> [EXERCISE]
Nothing but the records, copied exactly and stripped of pictures, should be in the answer.

> [EXERCISE MATERIAL]
◆ ◆ ◆ ◆ ◆

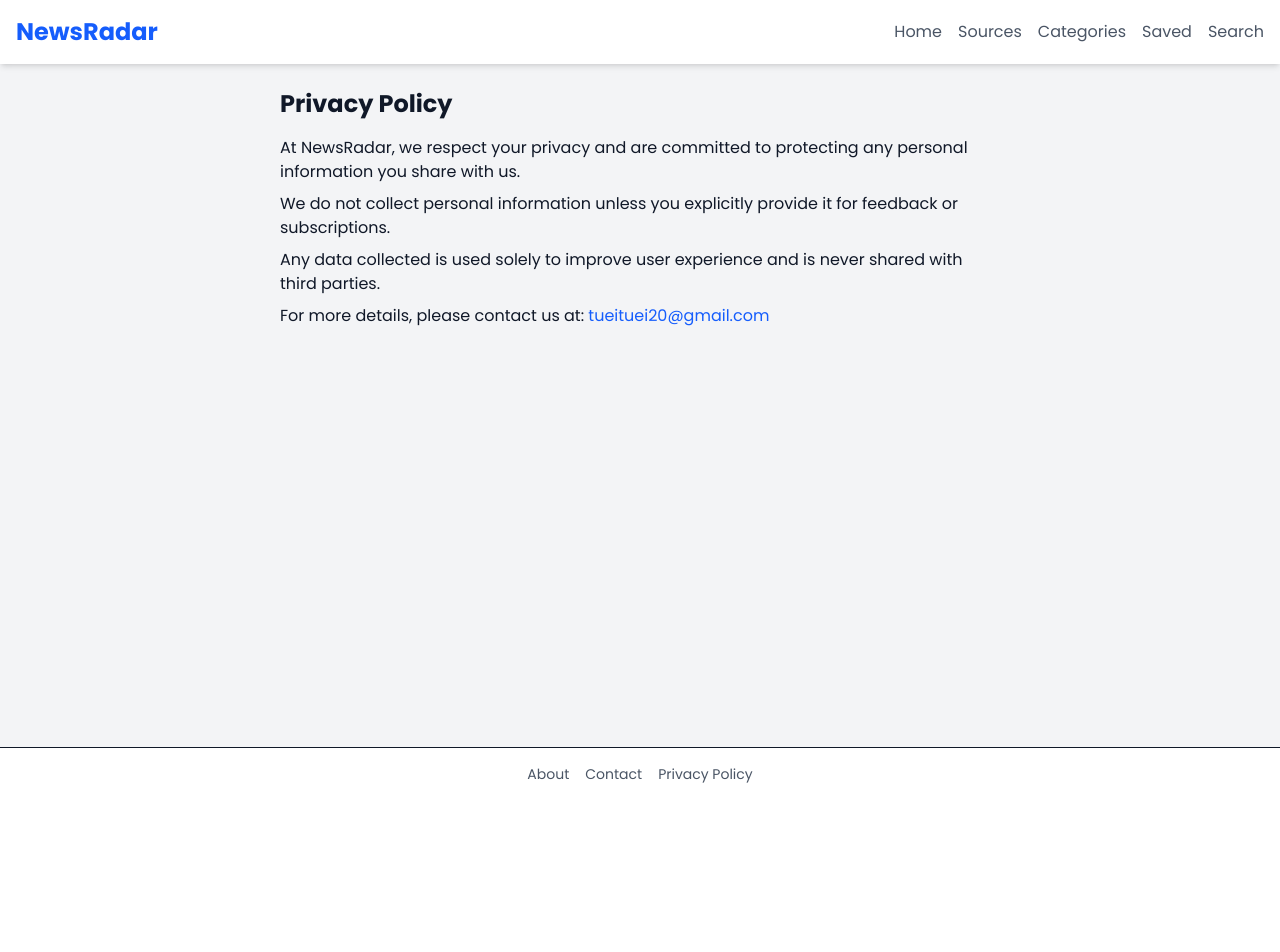
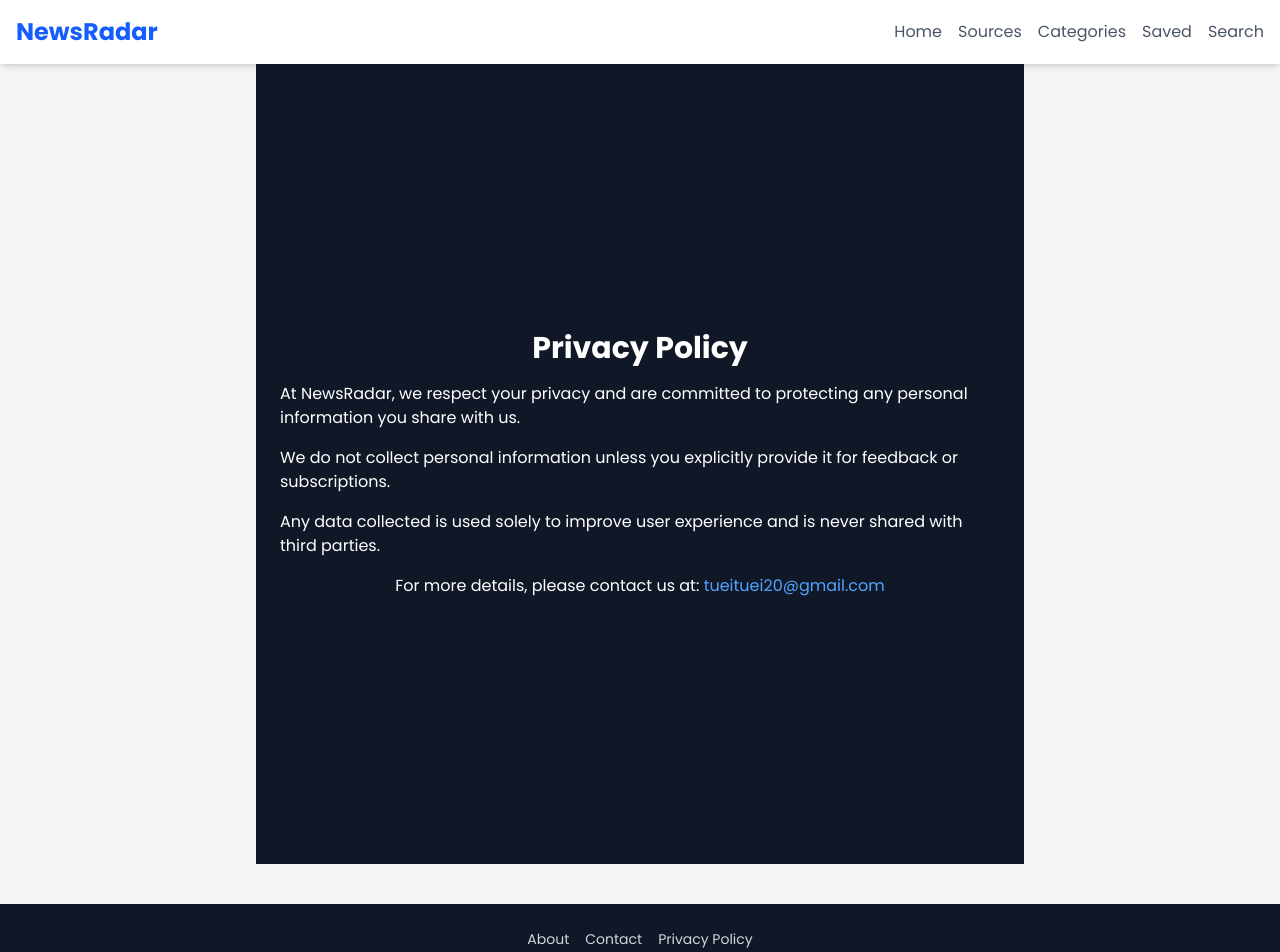
Before and after one commit to KenTuei/NewsRadar, a React (Vite) app: page /privacy-policy in a window 1280 px wide. Shown: the top 952 px of the page. Before the commit the page ends 800 px from the top, so only its background shows below. Built offline with nearby package versions, Linux system fonts and the light colour scheme.

Commit message:
background color for my footer

```diff
--- a/src/components/About.jsx
+++ b/src/components/About.jsx
@@ -1,20 +1,43 @@
+// import React from "react";
+
+// const About = () => {
+//   return (
+//     <div className="p-6 max-w-3xl mx-auto">
+//       <h2 className="text-2xl font-bold mb-4">About NewsRadar</h2>
+//       <p className="mb-2">
+//         NewsRadar is a modern news aggregator built to deliver the latest headlines from various trusted sources, all over the world, Kenya to the States and Sub-Sahran.
+//       </p>
+//       <p className="mb-2">
+//         Our mission is to provide a clean, customizable, and user-friendly way to stay informed about what is happening all over the world.
+//       </p>
+//       <p>
+//         Whether you're into tech, politics, health, or business NewsRadar helps you track news efficiently.
+//       </p>
+//       <p>
+//         WE GOTCHA!- THANKS FOR LOOKING.
+//       </p>
+//     </div>
+//   );
+// };
+
+// export default About;
 import React from "react";
 
 const About = () => {
   return (
-    <div className="p-6 max-w-3xl mx-auto">
-      <h2 className="text-2xl font-bold mb-4">About NewsRadar</h2>
+    <div className="min-h-screen bg-gray-900 text-white p-6 max-w-3xl mx-auto">
+      <h2 className="text-3xl font-bold mb-4">About NewsRadar</h2>
       <p className="mb-2">
-        NewsRadar is a modern news aggregator built to deliver the latest headlines from various trusted sources, all over the world, Kenya to the States and Sub-Sahran.
+        NewsRadar is a modern news aggregator built to deliver the latest headlines from various trusted sources, all over the world, Kenya to the States and Sub-Saharan.
       </p>
       <p className="mb-2">
         Our mission is to provide a clean, customizable, and user-friendly way to stay informed about what is happening all over the world.
       </p>
-      <p>
+      <p className="mb-2">
         Whether you're into tech, politics, health, or business NewsRadar helps you track news efficiently.
       </p>
       <p>
-        WE GOTCHA!- THANKS FOR LOOKING.
+        WE GOTCHA! - THANKS FOR LOOKING.
       </p>
     </div>
   );
--- a/src/components/Contact.jsx
+++ b/src/components/Contact.jsx
@@ -1,11 +1,25 @@
+// import React from "react";
+
+// const Contact = () => {
+//   return (
+//     <div className="p-6 text-center">
+//       <h2 className="text-2xl font-bold mb-4">Contact Us</h2>
+//       <p>Email: tueituei20@gmail.com</p>
+//       <p>Phone: +254115728094</p>
+//       <p>We’d love to hear from you!</p>
+//     </div>
+//   );
+// };
+
+// export default Contact;
 import React from "react";
 
 const Contact = () => {
   return (
-    <div className="p-6 text-center">
-      <h2 className="text-2xl font-bold mb-4">Contact Us</h2>
-      <p>Email: tueituei20@gmail.com</p>
-      <p>Phone: +254115728094</p>
+    <div className="min-h-screen bg-gray-900 text-white p-6 flex flex-col items-center justify-center">
+      <h2 className="text-3xl font-bold mb-4">Contact Us</h2>
+      <p className="mb-2">Email: tueituei20@gmail.com</p>
+      <p className="mb-2">Phone: +254 115 728094</p>
       <p>We’d love to hear from you!</p>
     </div>
   );
--- a/src/components/Footer.jsx
+++ b/src/components/Footer.jsx
@@ -1,13 +1,65 @@
+// import { Link } from "react-router-dom";
+
+// const Footer = () => {
+//   return (
+//     <footer className="bg-white border-t mt-10 py-6 text-center">
+//       <div className="flex flex-col md:flex-row justify-center items-center gap-4 text-gray-600 text-sm">
+//         <Link
+//           to="/about"
+//           className="hover:text-blue-500 transition duration-300"
+//         >
+//           About
+//         </Link>
+//         <Link
+//           to="/contact"
+//           className="hover:text-blue-500 transition duration-300"
+//         >
+//           Contact
+//         </Link>
+//         <Link
+//           to="/privacy-policy"
+//           className="hover:text-blue-500 transition duration-300"
+//         >
+//           Privacy Policy
+//         </Link>
+//       </div>
+//       <p className="text-gray-400 mt-4 text-xs">
+//         &copy; {new Date().getFullYear()} NewsApp. All rights reserved.
+//       </p>
+//     </footer>
+//   );
+// };
+
+// export default Footer;
+
 import { Link } from "react-router-dom";
 
 const Footer = () => {
   return (
-    <footer className="bg-white p-4 border-t mt-4 text-center text-sm">
-      <div className="flex justify-center space-x-4">
-        <Link to="/about" className="text-gray-600 hover:text-blue-500">About</Link>
-        <Link to="/contact" className="text-gray-600 hover:text-blue-500">Contact</Link>
-        <Link to="/privacy-policy" className="text-gray-600 hover:text-blue-500">Privacy Policy</Link>
+    <footer className="bg-gray-900 border-t mt-10 py-6 text-center">
+      <div className="flex flex-col md:flex-row justify-center items-center gap-4 text-gray-300 text-sm">
+        <Link
+          to="/about"
+          className="hover:text-white transition duration-300"
+        >
+          About
+        </Link>
+        <Link
+          to="/contact"
+          className="hover:text-white transition duration-300"
+        >
+          Contact
+        </Link>
+        <Link
+          to="/privacy-policy"
+          className="hover:text-white transition duration-300"
+        >
+          Privacy Policy
+        </Link>
       </div>
+      <p className="text-gray-500 mt-4 text-xs">
+        &copy; {new Date().getFullYear()} NewsRadar. All rights reserved.
+      </p>
     </footer>
   );
 };
--- a/src/components/PrivacyPolicy.jsx
+++ b/src/components/PrivacyPolicy.jsx
@@ -1,20 +1,45 @@
+// import React from "react";
+
+// const PrivacyPolicy = () => {
+//   return (
+//     <div className="p-6 max-w-3xl mx-auto">
+//       <h2 className="text-2xl font-bold mb-4">Privacy Policy</h2>
+//       <p className="mb-2">
+//         At NewsRadar, we respect your privacy and are committed to protecting any personal information you share with us.
+//       </p>
+//       <p className="mb-2">
+//         We do not collect personal information unless you explicitly provide it for feedback or subscriptions.
+//       </p>
+//       <p className="mb-2">
+//         Any data collected is used solely to improve user experience and is never shared with third parties.
+//       </p>
+//       <p>
+//         For more details, please contact us at: <span className="text-blue-600">tueituei20@gmail.com</span>
+//       </p>
+//     </div>
+//   );
+// };
+
+// export default PrivacyPolicy;
+
 import React from "react";
 
 const PrivacyPolicy = () => {
   return (
-    <div className="p-6 max-w-3xl mx-auto">
-      <h2 className="text-2xl font-bold mb-4">Privacy Policy</h2>
-      <p className="mb-2">
+    <div className="min-h-screen bg-gray-900 text-white p-6 max-w-3xl mx-auto flex flex-col justify-center">
+      <h2 className="text-3xl font-bold mb-4 text-center">Privacy Policy</h2>
+      <p className="mb-4">
         At NewsRadar, we respect your privacy and are committed to protecting any personal information you share with us.
       </p>
-      <p className="mb-2">
+      <p className="mb-4">
         We do not collect personal information unless you explicitly provide it for feedback or subscriptions.
       </p>
-      <p className="mb-2">
+      <p className="mb-4">
         Any data collected is used solely to improve user experience and is never shared with third parties.
       </p>
-      <p>
-        For more details, please contact us at: <span className="text-blue-600">tueituei20@gmail.com</span>
+      <p className="text-center">
+        For more details, please contact us at:{" "}
+        <span className="text-blue-400">tueituei20@gmail.com</span>
       </p>
     </div>
   );
```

◆ ◆ ◆ ◆ ◆

> [PROBLEM SOLUTION]
Before and after one commit to KenTuei/NewsRadar, a React (Vite) app: page /privacy-policy in a window 1280 px wide. Shown: the top 952 px of the page. Before the commit the page ends 800 px from the top, so only its background shows below. Built offline with nearby package versions, Linux system fonts and the light colour scheme.

Commit message:
background color for my footer

```diff
--- a/src/components/About.jsx
+++ b/src/components/About.jsx
@@ -1,20 +1,43 @@
+// import React from "react";
+
+// const About = () => {
+//   return (
+//     <div className="p-6 max-w-3xl mx-auto">
+//       <h2 className="text-2xl font-bold mb-4">About NewsRadar</h2>
+//       <p className="mb-2">
+//         NewsRadar is a modern news aggregator built to deliver the latest headlines from various trusted sources, all over the world, Kenya to the States and Sub-Sahran.
+//       </p>
+//       <p className="mb-2">
+//         Our mission is to provide a clean, customizable, and user-friendly way to stay informed about what is happening all over the world.
+//       </p>
+//       <p>
+//         Whether you're into tech, politics, health, or business NewsRadar helps you track news efficiently.
+//       </p>
+//       <p>
+//         WE GOTCHA!- THANKS FOR LOOKING.
+//       </p>
+//     </div>
+//   );
+// };
+
+// export default About;
 import React from "react";
 
 const About = () => {
   return (
-    <div className="p-6 max-w-3xl mx-auto">
-      <h2 className="text-2xl font-bold mb-4">About NewsRadar</h2>
+    <div className="min-h-screen bg-gray-900 text-white p-6 max-w-3xl mx-auto">
+      <h2 className="text-3xl font-bold mb-4">About NewsRadar</h2>
       <p className="mb-2">
-        NewsRadar is a modern news aggregator built to deliver the latest headlines from various trusted sources, all over the world, Kenya to the States and Sub-Sahran.
+        NewsRadar is a modern news aggregator built to deliver the latest headlines from various trusted sources, all over the world, Kenya to the States and Sub-Saharan.
       </p>
       <p className="mb-2">
         Our mission is to provide a clean, customizable, and user-friendly way to stay informed about what is happening all over the world.
       </p>
-      <p>
+      <p className="mb-2">
         Whether you're into tech, politics, health, or business NewsRadar helps you track news efficiently.
       </p>
       <p>
-        WE GOTCHA!- THANKS FOR LOOKING.
+        WE GOTCHA! - THANKS FOR LOOKING.
       </p>
     </div>
   );
--- a/src/components/Contact.jsx
+++ b/src/components/Contact.jsx
@@ -1,11 +1,25 @@
+// import React from "react";
+
+// const Contact = () => {
+//   return (
+//     <div className="p-6 text-center">
+//       <h2 className="text-2xl font-bold mb-4">Contact Us</h2>
+//       <p>Email: tueituei20@gmail.com</p>
+//       <p>Phone: +254115728094</p>
+//       <p>We’d love to hear from you!</p>
+//     </div>
+//   );
+// };
+
+// export default Contact;
 import React from "react";
 
 const Contact = () => {
   return (
-    <div className="p-6 text-center">
-      <h2 className="text-2xl font-bold mb-4">Contact Us</h2>
-      <p>Email: tueituei20@gmail.com</p>
-      <p>Phone: +254115728094</p>
+    <div className="min-h-screen bg-gray-900 text-white p-6 flex flex-col items-center justify-center">
+      <h2 className="text-3xl font-bold mb-4">Contact Us</h2>
+      <p className="mb-2">Email: tueituei20@gmail.com</p>
+      <p className="mb-2">Phone: +254 115 728094</p>
       <p>We’d love to hear from you!</p>
     </div>
   );
--- a/src/components/Footer.jsx
+++ b/src/components/Footer.jsx
@@ -1,13 +1,65 @@
+// import { Link } from "react-router-dom";
+
+// const Footer = () => {
+//   return (
+//     <footer className="bg-white border-t mt-10 py-6 text-center">
+//       <div className="flex flex-col md:flex-row justify-center items-center gap-4 text-gray-600 text-sm">
+//         <Link
+//           to="/about"
+//           className="hover:text-blue-500 transition duration-300"
+//         >
+//           About
+//         </Link>
+//         <Link
+//           to="/contact"
+//           className="hover:text-blue-500 transition duration-300"
+//         >
+//           Contact
+//         </Link>
+//         <Link
+//           to="/privacy-policy"
+//           className="hover:text-blue-500 transition duration-300"
+//         >
+//           Privacy Policy
+//         </Link>
+//       </div>
+//       <p className="text-gray-400 mt-4 text-xs">
+//         &copy; {new Date().getFullYear()} NewsApp. All rights reserved.
+//       </p>
+//     </footer>
+//   );
+// };
+
+// export default Footer;
+
 import { Link } from "react-router-dom";
 
 const Footer = () => {
   return (
-    <footer className="bg-white p-4 border-t mt-4 text-center text-sm">
-      <div className="flex justify-center space-x-4">
-        <Link to="/about" className="text-gray-600 hover:text-blue-500">About</Link>
-        <Link to="/contact" className="text-gray-600 hover:text-blue-500">Contact</Link>
-        <Link to="/privacy-policy" className="text-gray-600 hover:text-blue-500">Privacy Policy</Link>
+    <footer className="bg-gray-900 border-t mt-10 py-6 text-center">
+      <div className="flex flex-col md:flex-row justify-center items-center gap-4 text-gray-300 text-sm">
+        <Link
+          to="/about"
+          className="hover:text-white transition duration-300"
+        >
+          About
+        </Link>
+        <Link
+          to="/contact"
+          className="hover:text-white transition duration-300"
+        >
+          Contact
+        </Link>
+        <Link
+          to="/privacy-policy"
+          className="hover:text-white transition duration-300"
+        >
+          Privacy Policy
+        </Link>
       </div>
+      <p className="text-gray-500 mt-4 text-xs">
+        &copy; {new Date().getFullYear()} NewsRadar. All rights reserved.
+      </p>
     </footer>
   );
 };
--- a/src/components/PrivacyPolicy.jsx
+++ b/src/components/PrivacyPolicy.jsx
@@ -1,20 +1,45 @@
+// import React from "react";
+
+// const PrivacyPolicy = () => {
+//   return (
+//     <div className="p-6 max-w-3xl mx-auto">
+//       <h2 className="text-2xl font-bold mb-4">Privacy Policy</h2>
+//       <p className="mb-2">
+//         At NewsRadar, we respect your privacy and are committed to protecting any personal information you share with us.
+//       </p>
+//       <p className="mb-2">
+//         We do not collect personal information unless you explicitly provide it for feedback or subscriptions.
+//       </p>
+//       <p className="mb-2">
+//         Any data collected is used solely to improve user experience and is never shared with third parties.
+//       </p>
+//       <p>
+//         For more details, please contact us at: <span className="text-blue-600">tueituei20@gmail.com</span>
+//       </p>
+//     </div>
+//   );
+// };
+
+// export default PrivacyPolicy;
+
 import React from "react";
 
 const PrivacyPolicy = () => {
   return (
-    <div className="p-6 max-w-3xl mx-auto">
-      <h2 className="text-2xl font-bold mb-4">Privacy Policy</h2>
-      <p className="mb-2">
+    <div className="min-h-screen bg-gray-900 text-white p-6 max-w-3xl mx-auto flex flex-col justify-center">
+      <h2 className="text-3xl font-bold mb-4 text-center">Privacy Policy</h2>
+      <p className="mb-4">
         At NewsRadar, we respect your privacy and are committed to protecting any personal information you share with us.
       </p>
-      <p className="mb-2">
+      <p className="mb-4">
         We do not collect personal information unless you explicitly provide it for feedback or subscriptions.
       </p>
-      <p className="mb-2">
+      <p className="mb-4">
         Any data collected is used solely to improve user experience and is never shared with third parties.
       </p>
-      <p>
-        For more details, please contact us at: <span className="text-blue-600">tueituei20@gmail.com</span>
+      <p className="text-center">
+        For more details, please contact us at:{" "}
+        <span className="text-blue-400">tueituei20@gmail.com</span>
       </p>
     </div>
   );
```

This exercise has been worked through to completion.